YOUR GOAL → In the material below, find all lines with the string "distanciaSol" and copy them.

SUPPLIED RECORDS below:

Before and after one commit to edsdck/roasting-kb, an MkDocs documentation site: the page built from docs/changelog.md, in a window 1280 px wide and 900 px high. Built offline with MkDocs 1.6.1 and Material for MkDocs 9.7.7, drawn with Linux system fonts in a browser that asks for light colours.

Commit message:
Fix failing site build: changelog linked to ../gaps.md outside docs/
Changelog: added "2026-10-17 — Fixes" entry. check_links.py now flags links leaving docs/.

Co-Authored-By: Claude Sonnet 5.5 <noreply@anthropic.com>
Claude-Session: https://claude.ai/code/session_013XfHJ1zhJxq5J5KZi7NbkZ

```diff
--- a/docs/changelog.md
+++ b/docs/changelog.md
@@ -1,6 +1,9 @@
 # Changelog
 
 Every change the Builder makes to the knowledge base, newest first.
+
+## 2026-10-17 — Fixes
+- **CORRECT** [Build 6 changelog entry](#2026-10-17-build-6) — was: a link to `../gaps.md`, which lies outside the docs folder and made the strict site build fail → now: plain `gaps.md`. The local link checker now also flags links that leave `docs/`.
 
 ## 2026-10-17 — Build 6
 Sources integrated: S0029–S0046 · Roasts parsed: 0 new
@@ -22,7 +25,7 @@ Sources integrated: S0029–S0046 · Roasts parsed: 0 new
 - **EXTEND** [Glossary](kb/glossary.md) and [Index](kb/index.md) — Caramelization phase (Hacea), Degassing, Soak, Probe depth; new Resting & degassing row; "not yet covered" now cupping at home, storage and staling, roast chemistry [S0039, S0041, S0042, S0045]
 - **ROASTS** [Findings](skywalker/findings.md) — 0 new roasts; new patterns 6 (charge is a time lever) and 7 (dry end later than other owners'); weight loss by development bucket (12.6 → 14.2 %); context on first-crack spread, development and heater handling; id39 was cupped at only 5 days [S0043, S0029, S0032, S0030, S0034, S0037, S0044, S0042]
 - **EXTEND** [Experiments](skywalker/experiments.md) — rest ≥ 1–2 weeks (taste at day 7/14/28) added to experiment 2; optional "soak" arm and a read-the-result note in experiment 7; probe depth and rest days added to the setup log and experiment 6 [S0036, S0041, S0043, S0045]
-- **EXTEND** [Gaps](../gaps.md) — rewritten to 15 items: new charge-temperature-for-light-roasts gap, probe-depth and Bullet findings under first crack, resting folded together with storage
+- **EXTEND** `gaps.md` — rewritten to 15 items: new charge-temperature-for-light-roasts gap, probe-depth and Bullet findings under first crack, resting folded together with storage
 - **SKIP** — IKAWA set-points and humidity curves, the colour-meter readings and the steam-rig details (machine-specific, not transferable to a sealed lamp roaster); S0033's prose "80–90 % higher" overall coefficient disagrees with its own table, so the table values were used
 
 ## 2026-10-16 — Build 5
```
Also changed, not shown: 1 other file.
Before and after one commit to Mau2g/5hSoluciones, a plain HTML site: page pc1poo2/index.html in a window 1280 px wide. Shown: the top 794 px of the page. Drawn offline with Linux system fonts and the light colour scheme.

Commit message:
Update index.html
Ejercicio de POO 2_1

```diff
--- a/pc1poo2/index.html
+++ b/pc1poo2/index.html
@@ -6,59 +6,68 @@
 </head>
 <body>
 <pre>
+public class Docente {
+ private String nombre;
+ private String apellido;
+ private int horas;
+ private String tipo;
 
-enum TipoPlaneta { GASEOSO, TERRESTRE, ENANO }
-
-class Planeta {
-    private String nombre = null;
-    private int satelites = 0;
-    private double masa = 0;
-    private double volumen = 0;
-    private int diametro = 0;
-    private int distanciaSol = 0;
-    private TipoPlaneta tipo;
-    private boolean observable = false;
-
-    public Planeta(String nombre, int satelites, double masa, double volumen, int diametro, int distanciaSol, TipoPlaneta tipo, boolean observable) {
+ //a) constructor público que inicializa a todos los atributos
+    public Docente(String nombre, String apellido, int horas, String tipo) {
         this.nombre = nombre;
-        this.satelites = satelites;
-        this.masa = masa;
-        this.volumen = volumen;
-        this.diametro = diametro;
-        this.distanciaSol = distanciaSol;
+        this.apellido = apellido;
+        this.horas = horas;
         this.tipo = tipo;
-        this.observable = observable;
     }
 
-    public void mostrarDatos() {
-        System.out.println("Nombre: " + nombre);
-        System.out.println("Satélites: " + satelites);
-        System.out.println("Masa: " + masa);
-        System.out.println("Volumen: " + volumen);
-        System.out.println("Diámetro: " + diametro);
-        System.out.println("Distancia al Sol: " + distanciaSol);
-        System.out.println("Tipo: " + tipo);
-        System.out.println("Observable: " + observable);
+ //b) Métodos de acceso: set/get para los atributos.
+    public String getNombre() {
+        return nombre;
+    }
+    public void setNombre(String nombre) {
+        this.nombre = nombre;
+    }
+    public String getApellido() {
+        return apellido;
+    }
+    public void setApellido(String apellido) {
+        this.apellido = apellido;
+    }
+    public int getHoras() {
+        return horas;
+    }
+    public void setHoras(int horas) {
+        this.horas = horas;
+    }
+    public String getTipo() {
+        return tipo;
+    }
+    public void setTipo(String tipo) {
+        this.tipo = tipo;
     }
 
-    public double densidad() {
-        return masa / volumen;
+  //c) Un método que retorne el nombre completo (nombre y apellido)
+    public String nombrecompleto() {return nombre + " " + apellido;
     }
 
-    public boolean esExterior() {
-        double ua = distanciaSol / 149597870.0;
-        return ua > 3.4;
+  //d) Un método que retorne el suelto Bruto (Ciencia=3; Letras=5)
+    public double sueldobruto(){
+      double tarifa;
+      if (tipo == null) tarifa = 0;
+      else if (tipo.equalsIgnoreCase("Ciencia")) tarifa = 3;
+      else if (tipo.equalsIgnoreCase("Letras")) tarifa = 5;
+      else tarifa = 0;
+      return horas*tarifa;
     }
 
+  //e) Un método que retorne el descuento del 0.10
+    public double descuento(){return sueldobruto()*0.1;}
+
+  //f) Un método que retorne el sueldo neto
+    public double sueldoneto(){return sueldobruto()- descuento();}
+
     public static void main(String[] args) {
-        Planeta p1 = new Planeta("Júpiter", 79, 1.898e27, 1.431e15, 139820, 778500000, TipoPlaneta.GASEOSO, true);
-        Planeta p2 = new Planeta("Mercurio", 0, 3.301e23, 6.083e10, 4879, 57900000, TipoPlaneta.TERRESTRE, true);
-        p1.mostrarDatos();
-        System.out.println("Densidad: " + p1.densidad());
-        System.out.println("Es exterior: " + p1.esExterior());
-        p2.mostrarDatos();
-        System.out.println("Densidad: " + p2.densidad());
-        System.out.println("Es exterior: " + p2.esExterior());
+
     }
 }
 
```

End of SUPPLIED RECORDS.

RESPONSE AREA →
-    private int distanciaSol = 0;
-    public Planeta(String nombre, int satelites, double masa, double volumen, int diametro, int distanciaSol, TipoPlaneta tipo, boolean observable) {
-        this.distanciaSol = distanciaSol;
-        System.out.println("Distancia al Sol: " + distanciaSol);
-        double ua = distanciaSol / 149597870.0;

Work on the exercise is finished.